|Photo courtesy of Adam Donlin, Ballyowen Director of Golf|
A few things to keep in mind:
Lightning can strike several miles from the center of a storm and far from the clouds you see. Ever heard of a "bolt from the blue?" They're real! Lightning can strike fifteen miles from a thunderstorm.
You will not always have warning from thunder. Atmospheric conditions can send the thunder sound wave away from you. On the other hand, if you hear thunder, don't try to second-guess it. There's lighting somewhere in your vicinity so take cover.
Don't trust the "30-second rule." It's widely believed that you can count the seconds between a lightning flash and the sound of the thunder and, if it's greater than thirty seconds, the danger is too far away to be cause for concern. That's dangerous wishful thinking--the next lightning flash you see can easily be the one that strikes your head.
Most lightning casualties occur in the beginning of a storm because golfers tend to try to ignore the warning signs and try to squeeze in just one more hole. Many injuries also come after the storm--lightning can strike up to thirty minutes after the thunderstorm has supposedly passed.
Many golf courses have lightning warning systems, but don't wait for the horn to sound if you see the storm coming. The systems are great, but not always maintained in perfect working order.
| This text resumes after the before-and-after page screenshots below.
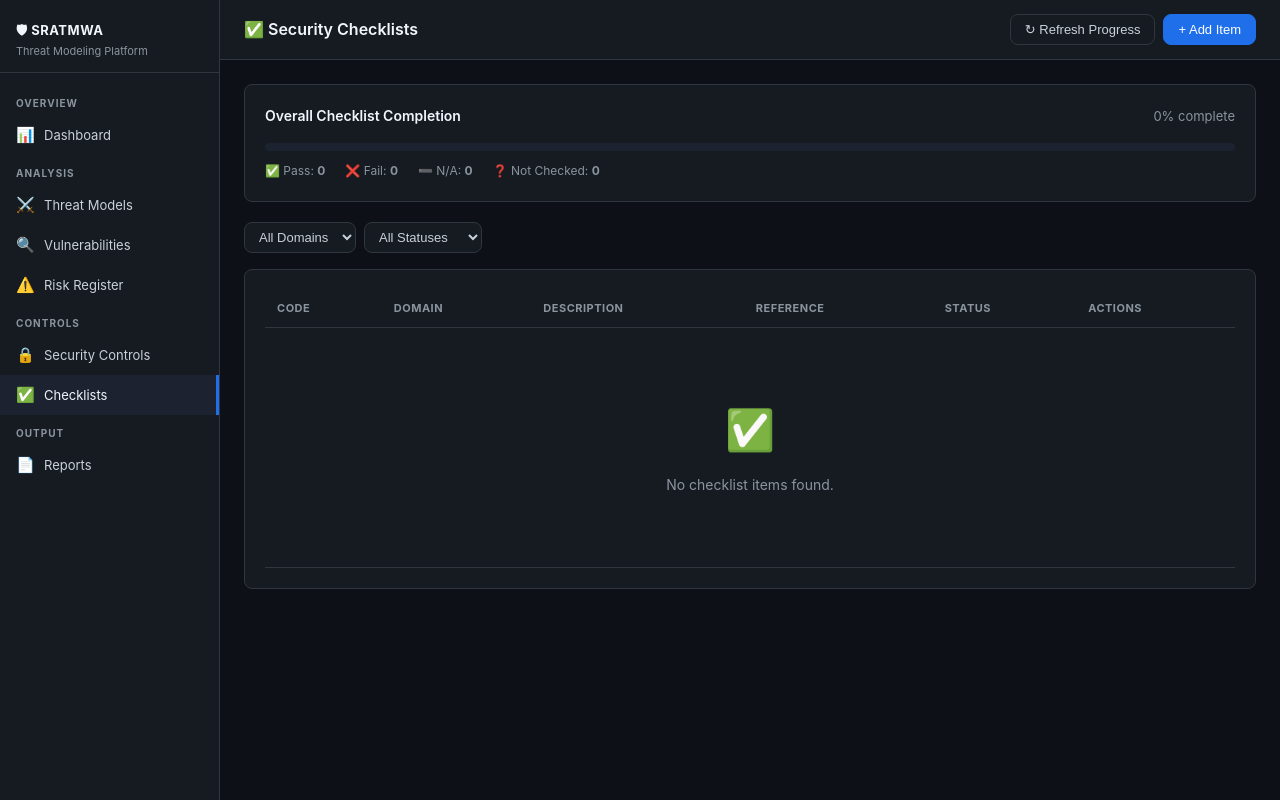
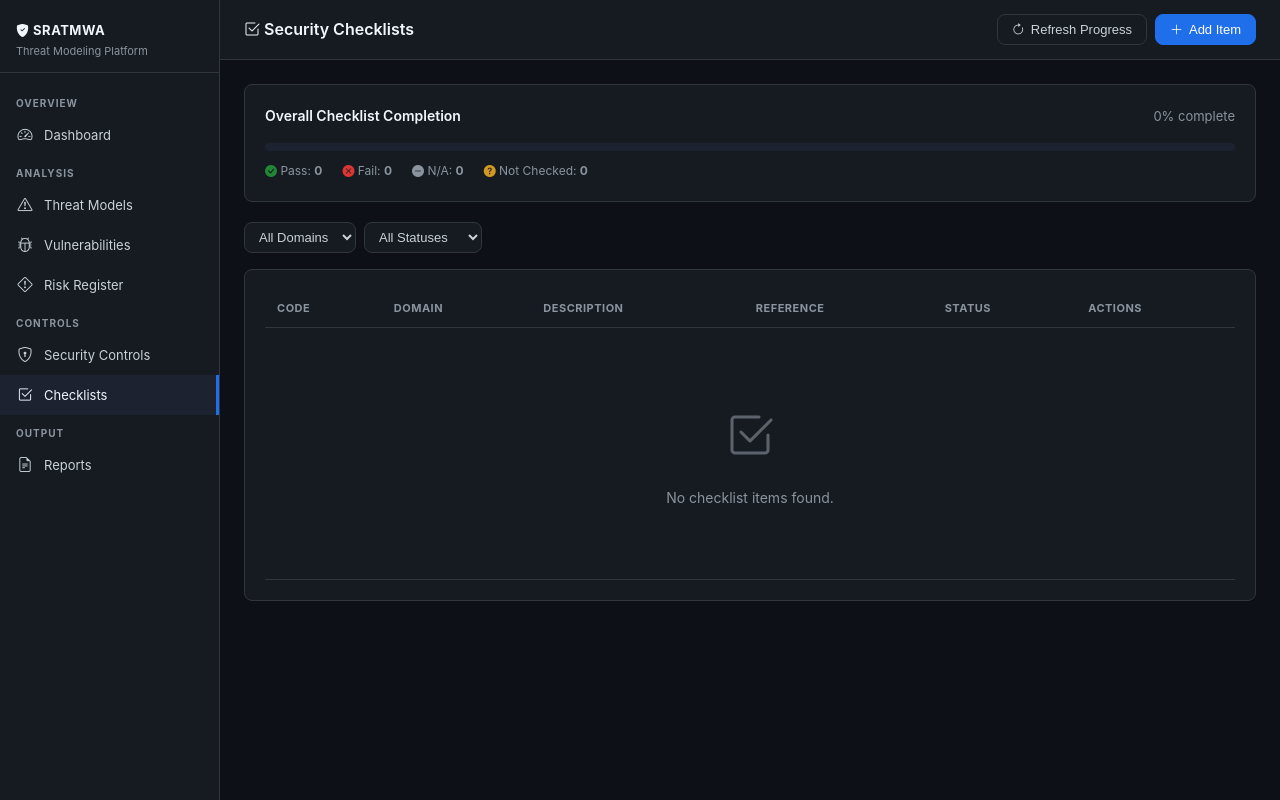
Before and after one commit to thetruesammyjay/SRATMWA, a Flask app: page /checklists in a window 1280 px wide. Run offline with Flask 3, Linux system fonts and the light colour scheme; data that the repository does not hold is empty.

Commit message:
Replace emoji icons with Bootstrap Icons across frontend

```diff
--- a/software/frontend/static/style.css
+++ b/software/frontend/static/style.css
@@ -99,7 +99,14 @@ body {
   color: var(--text-bright);
 }
 .nav-link.active { border-right: 3px solid var(--accent); }
-.nav-link .icon { font-size: 15px; width: 18px; text-align: center; }
+.nav-link .icon {
+  font-size: 15px;
+  width: 18px;
+  text-align: center;
+  display: inline-flex;
+  align-items: center;
+  justify-content: center;
+}
 
 /* ── Main Content ── */
 #main {
@@ -333,7 +340,12 @@ tbody td { padding: 10px 12px; color: var(--text); }
   padding: 60px 20px;
   color: var(--text-muted);
 }
-.empty-state .icon { font-size: 40px; margin-bottom: 12px; }
+.empty-state .icon {
+  font-size: 40px;
+  margin-bottom: 12px;
+  color: var(--text-muted);
+  opacity: 0.6;
+}
 .empty-state p { font-size: 14px; }
 
 /* ── Report viewer ── */
--- a/software/frontend/templates/base.html
+++ b/software/frontend/templates/base.html
@@ -4,30 +4,31 @@
   <meta charset="UTF-8" />
   <meta name="viewport" content="width=device-width, initial-scale=1.0" />
   <title>SRATMWA — Security Risk Assessment & Threat Modeling</title>
+  <link rel="stylesheet" href="https://cdn.jsdelivr.net/npm/bootstrap-icons@1.11.3/font/bootstrap-icons.min.css">
   <link rel="stylesheet" href="/static/style.css" />
 </head>
 <body>
   <!-- Sidebar -->
   <nav id="sidebar">
     <div class="sidebar-brand">
-      <h1>🛡 SRATMWA</h1>
+      <h1><i class="bi bi-shield-fill-check"></i> SRATMWA</h1>
       <p>Threat Modeling Platform</p>
     </div>
     <div class="sidebar-nav">
       <div class="nav-section-label">Overview</div>
-      <a class="nav-link" href="/"><span class="icon">📊</span> Dashboard</a>
+      <a class="nav-link" href="/"><span class="icon"><i class="bi bi-speedometer2"></i></span> Dashboard</a>
 
       <div class="nav-section-label">Analysis</div>
-      <a class="nav-link" href="/threats"><span class="icon">⚔️</span> Threat Models</a>
-      <a class="nav-link" href="/vulnerabilities"><span class="icon">🔍</span> Vulnerabilities</a>
-      <a class="nav-link" href="/risks"><span class="icon">⚠️</span> Risk Register</a>
+      <a class="nav-link" href="/threats"><span class="icon"><i class="bi bi-exclamation-triangle"></i></span> Threat Models</a>
+      <a class="nav-link" href="/vulnerabilities"><span class="icon"><i class="bi bi-bug"></i></span> Vulnerabilities</a>
+      <a class="nav-link" href="/risks"><span class="icon"><i class="bi bi-exclamation-diamond"></i></span> Risk Register</a>
 
       <div class="nav-section-label">Controls</div>
-      <a class="nav-link" href="/controls"><span class="icon">🔒</span> Security Controls</a>
-      <a class="nav-link" href="/checklists"><span class="icon">✅</span> Checklists</a>
+      <a class="nav-link" href="/controls"><span class="icon"><i class="bi bi-shield-lock"></i></span> Security Controls</a>
+      <a class="nav-link" href="/checklists"><span class="icon"><i class="bi bi-check2-square"></i></span> Checklists</a>
 
       <div class="nav-section-label">Output</div>
-      <a class="nav-link" href="/reports"><span class="icon">📄</span> Reports</a>
+      <a class="nav-link" href="/reports"><span class="icon"><i class="bi bi-file-earmark-text"></i></span> Reports</a>
     </div>
   </nav>
 
--- a/software/frontend/templates/checklists.html
+++ b/software/frontend/templates/checklists.html
@@ -1,10 +1,10 @@
 {% extends "base.html" %}
 {% block content %}
 <div class="top-bar">
-  <h2>✅ Security Checklists</h2>
+  <h2><i class="bi bi-check2-square"></i> Security Checklists</h2>
   <div class="actions">
-    <button class="btn btn-ghost" onclick="loadProgress()">↻ Refresh Progress</button>
-    <button class="btn btn-primary" onclick="openModal('check-modal')">+ Add Item</button>
+    <button class="btn btn-ghost" onclick="loadProgress()"><i class="bi bi-arrow-clockwise"></i> Refresh Progress</button>
+    <button class="btn btn-primary" onclick="openModal('check-modal')"><i class="bi bi-plus-lg"></i> Add Item</button>
   </div>
 </div>
 
@@ -21,10 +21,10 @@
       <div class="progress-fill" id="progress-fill" style="width:0%"></div>
     </div>
     <div style="display:flex;gap:20px;margin-top:10px;font-size:12px;color:var(--text-muted)">
-      <span>✅ Pass: <strong id="cnt-pass">0</strong></span>
-      <span>❌ Fail: <strong id="cnt-fail">0</strong></span>
-      <span>➖ N/A: <strong id="cnt-na">0</strong></span>
-      <span>❓ Not Checked: <strong id="cnt-nc">0</strong></span>
+      <span><i class="bi bi-check-circle-fill" style="color:var(--success)"></i> Pass: <strong id="cnt-pass">0</strong></span>
+      <span><i class="bi bi-x-circle-fill" style="color:var(--danger)"></i> Fail: <strong id="cnt-fail">0</strong></span>
+      <span><i class="bi bi-dash-circle-fill" style="color:var(--text-muted)"></i> N/A: <strong id="cnt-na">0</strong></span>
+      <span><i class="bi bi-question-circle-fill" style="color:var(--warning)"></i> Not Checked: <strong id="cnt-nc">0</strong></span>
     </div>
   </div>
 
@@ -56,7 +56,7 @@
 <!-- Modal -->
 <div class="modal-overlay" id="check-modal">
   <div class="modal">
-    <button class="modal-close" onclick="closeModal('check-modal')">✕</button>
+    <button class="modal-close" onclick="closeModal('check-modal')"><i class="bi bi-x-lg"></i></button>
     <h3 id="check-modal-title">Add Checklist Item</h3>
     <div class="form-row">
       <div class="form-group"><label>Domain *</label><input id="ci-domain" placeholder="e.g. Authentication" /></div>
@@ -114,7 +114,7 @@ async function loadChecklist() {
   const items = await API.get(url);
   const tbody = document.getElementById("check-tbody");
   if (!items.length) {
-    tbody.innerHTML = `<tr><td colspan="6"><div class="empty-state"><div class="icon">✅</div><p>No checklist items found.</p></div></td></tr>`;
+    tbody.innerHTML = `<tr><td colspan="6"><div class="empty-state"><div class="icon"><i class="bi bi-check2-square" style="font-size:48px"></i></div><p>No checklist items found.</p></div></td></tr>`;
     return;
   }
   tbody.innerHTML = items.map(i => `
--- a/software/frontend/templates/index.html
+++ b/software/frontend/templates/index.html
@@ -1,7 +1,7 @@
 {% extends "base.html" %}
 {% block content %}
 <div class="top-bar">
-  <h2>📊 Dashboard</h2>
+  <h2><i class="bi bi-speedometer2"></i> Dashboard</h2>
   <div class="actions">
     <span style="font-size:12px;color:var(--text-muted);">Security Risk Assessment &amp; Threat Modeling</span>
   </div>
```
Also changed, not shown: software/frontend/templates/controls.html (+4 -4 lines), software/frontend/templates/reports.html (+6 -6 lines), software/frontend/templates/risks.html (+4 -4 lines), software/frontend/templates/threats.html (+4 -4 lines), software/frontend/templates/vulnerabilities.html (+4 -4 lines).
The safest place to be is in the clubhouse, so head for it at the first indication of trouble. If you can't make it, avoid the places you want to be like in a course rain shelter, under a tree, or even in your golf cart. All of these actually increase the probability of being struck. Instead, find the lowest point away from things like standing water, fences, or machinery, crouch down, and put your hands over your ears to minimize hearing damage. Don't lay flat on the ground and stay at least fifteen feet from other people--lightning can jump from them to you.
What should you do if someone in your group is struck? Here's what the National Severe Storms Laboratory says:
- Call 911 and provide directions to the victim
- Don't endanger yourself or others if the victim is in a high-risk area and the storm is continuing. Lightning DOES strike the same place twice!
- Victims don't carry a charge after being struck, so it's safe to touch them to render treatment. They also seldom suffer from major fractures or bleeding complications, so it's safe to move them away from a high risk area if you can do so safely.
- If the victim is not breathing, start mouth-to-mouth resuscitation. If you can't find a pulse, start cardiac compression as well. If the ground is cold and wet, put a protective layer beneath the victim to decrease hypothermia.
Literally hundreds of people are killed and injured every year by lightning. While about 10% of strike victims die, the other 90% usually suffer lifelong effects. Don't be one of them.
Among many other books, Dave Donelson is the author of Weird Golf: 18 tales of fantastic, horrific, scientifically impossible, and morally reprehensible golf